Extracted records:
=== Begin Enclosure ===

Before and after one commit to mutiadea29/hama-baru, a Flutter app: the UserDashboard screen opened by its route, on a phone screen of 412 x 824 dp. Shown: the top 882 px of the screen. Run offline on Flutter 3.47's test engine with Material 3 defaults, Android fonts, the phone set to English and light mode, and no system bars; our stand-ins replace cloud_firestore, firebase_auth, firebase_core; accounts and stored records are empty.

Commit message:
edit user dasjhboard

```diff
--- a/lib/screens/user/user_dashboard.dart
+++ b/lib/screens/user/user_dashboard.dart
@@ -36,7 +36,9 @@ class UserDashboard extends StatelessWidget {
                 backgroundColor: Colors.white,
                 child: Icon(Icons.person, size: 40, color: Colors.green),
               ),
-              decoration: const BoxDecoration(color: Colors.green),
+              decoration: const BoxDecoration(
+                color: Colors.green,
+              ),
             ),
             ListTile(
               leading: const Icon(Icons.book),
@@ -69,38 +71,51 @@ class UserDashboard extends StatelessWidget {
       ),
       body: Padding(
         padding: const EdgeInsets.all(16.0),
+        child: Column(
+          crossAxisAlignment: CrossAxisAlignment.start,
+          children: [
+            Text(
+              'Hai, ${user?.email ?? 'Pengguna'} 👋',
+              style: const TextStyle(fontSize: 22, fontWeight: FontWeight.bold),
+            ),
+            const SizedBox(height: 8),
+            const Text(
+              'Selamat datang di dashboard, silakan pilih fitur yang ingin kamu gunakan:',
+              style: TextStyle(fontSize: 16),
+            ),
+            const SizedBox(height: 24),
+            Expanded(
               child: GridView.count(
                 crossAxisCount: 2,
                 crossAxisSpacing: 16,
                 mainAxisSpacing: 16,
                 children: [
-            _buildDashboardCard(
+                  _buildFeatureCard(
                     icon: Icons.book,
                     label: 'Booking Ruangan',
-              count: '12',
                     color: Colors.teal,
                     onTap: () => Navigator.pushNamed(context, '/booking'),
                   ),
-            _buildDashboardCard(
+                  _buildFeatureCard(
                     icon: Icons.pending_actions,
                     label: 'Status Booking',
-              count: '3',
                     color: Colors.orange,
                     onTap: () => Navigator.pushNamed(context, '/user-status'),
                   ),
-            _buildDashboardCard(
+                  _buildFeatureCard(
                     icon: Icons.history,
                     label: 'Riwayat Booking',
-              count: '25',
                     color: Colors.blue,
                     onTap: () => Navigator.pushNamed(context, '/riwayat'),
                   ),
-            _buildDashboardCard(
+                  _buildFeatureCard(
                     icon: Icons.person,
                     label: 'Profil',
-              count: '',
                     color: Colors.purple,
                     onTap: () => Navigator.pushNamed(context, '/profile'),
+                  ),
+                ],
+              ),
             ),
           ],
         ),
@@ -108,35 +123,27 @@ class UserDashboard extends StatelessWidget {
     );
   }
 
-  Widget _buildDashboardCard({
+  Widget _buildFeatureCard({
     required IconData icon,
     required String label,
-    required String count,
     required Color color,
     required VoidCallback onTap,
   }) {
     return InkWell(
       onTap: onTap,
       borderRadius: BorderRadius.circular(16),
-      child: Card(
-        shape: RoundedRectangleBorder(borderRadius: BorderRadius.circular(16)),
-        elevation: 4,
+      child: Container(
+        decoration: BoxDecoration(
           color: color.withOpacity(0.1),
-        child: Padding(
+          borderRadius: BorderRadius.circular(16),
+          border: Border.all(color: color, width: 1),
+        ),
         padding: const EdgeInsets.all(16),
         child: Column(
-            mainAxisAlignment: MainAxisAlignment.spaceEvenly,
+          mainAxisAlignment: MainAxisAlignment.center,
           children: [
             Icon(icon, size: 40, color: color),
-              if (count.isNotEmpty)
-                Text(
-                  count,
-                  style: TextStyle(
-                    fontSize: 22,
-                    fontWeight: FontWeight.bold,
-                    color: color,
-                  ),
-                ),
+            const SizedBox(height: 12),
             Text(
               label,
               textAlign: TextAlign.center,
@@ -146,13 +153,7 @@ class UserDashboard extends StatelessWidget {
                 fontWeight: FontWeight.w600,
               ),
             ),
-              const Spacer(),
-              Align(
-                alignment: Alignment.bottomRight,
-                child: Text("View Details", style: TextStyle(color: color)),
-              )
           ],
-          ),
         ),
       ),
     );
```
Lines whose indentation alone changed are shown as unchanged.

=== End Enclosure ===
=== Begin Enclosure ===

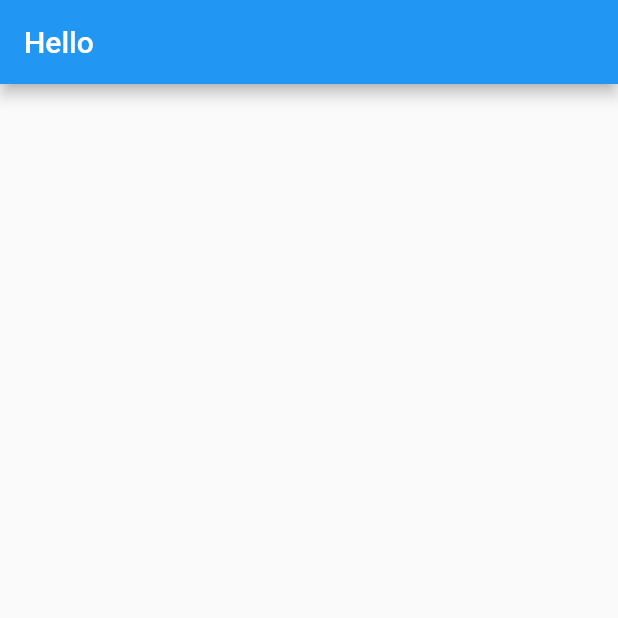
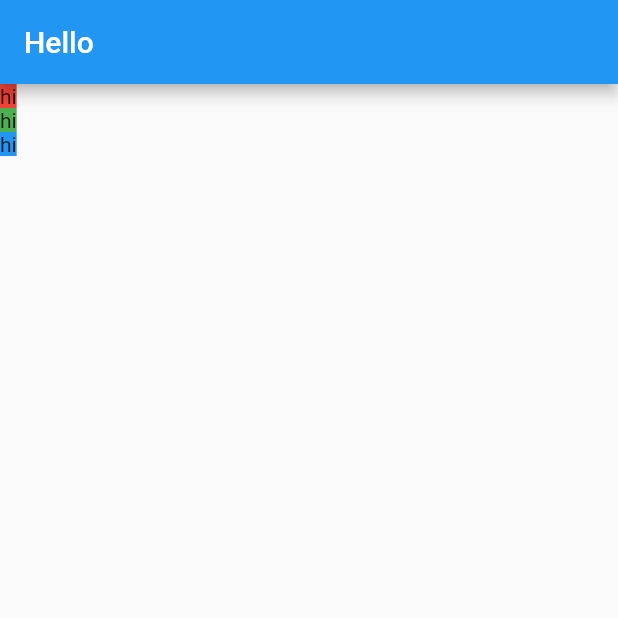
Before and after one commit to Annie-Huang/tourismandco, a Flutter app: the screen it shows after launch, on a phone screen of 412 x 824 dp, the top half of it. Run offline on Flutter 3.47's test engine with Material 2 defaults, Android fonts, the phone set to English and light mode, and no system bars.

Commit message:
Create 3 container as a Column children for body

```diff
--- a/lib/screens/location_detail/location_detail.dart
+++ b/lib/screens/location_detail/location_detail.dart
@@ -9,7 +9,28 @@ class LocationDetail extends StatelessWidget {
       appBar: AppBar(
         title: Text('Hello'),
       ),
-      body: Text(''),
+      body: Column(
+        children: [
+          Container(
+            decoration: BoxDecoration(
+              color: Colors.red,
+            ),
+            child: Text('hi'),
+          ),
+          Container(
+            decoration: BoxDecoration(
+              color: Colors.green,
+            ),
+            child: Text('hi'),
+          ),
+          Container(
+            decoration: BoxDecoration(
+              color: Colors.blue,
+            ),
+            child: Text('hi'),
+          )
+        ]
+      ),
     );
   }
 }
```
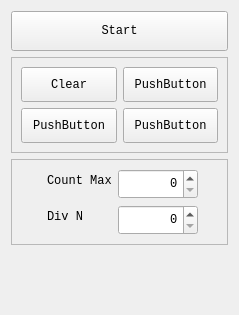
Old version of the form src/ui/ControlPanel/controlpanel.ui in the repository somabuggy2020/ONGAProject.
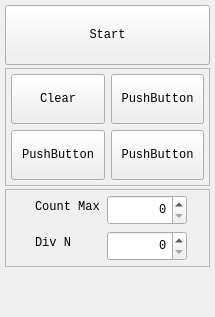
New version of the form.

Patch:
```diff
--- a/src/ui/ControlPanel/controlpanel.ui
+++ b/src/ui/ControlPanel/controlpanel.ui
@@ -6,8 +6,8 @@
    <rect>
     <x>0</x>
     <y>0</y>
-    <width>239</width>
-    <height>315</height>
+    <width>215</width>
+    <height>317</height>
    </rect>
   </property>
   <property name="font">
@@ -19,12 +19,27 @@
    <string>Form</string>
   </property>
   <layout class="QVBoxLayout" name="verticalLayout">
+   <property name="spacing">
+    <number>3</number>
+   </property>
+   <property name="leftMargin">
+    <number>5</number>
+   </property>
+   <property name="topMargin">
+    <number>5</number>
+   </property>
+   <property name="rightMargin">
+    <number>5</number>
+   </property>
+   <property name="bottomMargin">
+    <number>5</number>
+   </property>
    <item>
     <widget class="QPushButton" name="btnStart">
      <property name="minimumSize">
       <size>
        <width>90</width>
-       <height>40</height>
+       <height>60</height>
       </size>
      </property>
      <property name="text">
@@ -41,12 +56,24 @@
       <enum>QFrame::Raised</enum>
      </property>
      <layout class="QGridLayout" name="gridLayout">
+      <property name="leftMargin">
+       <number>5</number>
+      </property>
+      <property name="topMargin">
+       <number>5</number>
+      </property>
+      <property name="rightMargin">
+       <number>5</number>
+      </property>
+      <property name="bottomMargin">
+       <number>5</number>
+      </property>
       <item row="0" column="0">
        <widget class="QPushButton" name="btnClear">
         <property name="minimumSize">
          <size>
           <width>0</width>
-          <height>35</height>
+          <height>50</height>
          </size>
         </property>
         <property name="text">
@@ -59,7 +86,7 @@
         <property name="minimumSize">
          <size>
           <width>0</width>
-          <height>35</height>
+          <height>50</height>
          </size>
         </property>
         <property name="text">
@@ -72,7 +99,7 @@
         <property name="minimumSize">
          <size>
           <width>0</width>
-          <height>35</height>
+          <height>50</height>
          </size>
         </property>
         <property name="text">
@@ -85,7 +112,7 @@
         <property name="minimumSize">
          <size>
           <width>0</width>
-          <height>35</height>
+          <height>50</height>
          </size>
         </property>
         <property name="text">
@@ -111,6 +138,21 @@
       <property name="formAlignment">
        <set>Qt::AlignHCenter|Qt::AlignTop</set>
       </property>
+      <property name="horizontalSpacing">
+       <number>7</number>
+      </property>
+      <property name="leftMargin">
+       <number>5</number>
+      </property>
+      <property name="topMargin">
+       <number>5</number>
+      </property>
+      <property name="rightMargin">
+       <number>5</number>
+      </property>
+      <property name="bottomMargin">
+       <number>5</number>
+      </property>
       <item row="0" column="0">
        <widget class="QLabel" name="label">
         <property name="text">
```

=== End Enclosure ===

* **Work task**:
Scan the data above and report each line in which "fontSize" is present.

* **Solution to the problem**:
+              style: const TextStyle(fontSize: 22, fontWeight: FontWeight.bold),
+              style: TextStyle(fontSize: 16),
-                    fontSize: 22,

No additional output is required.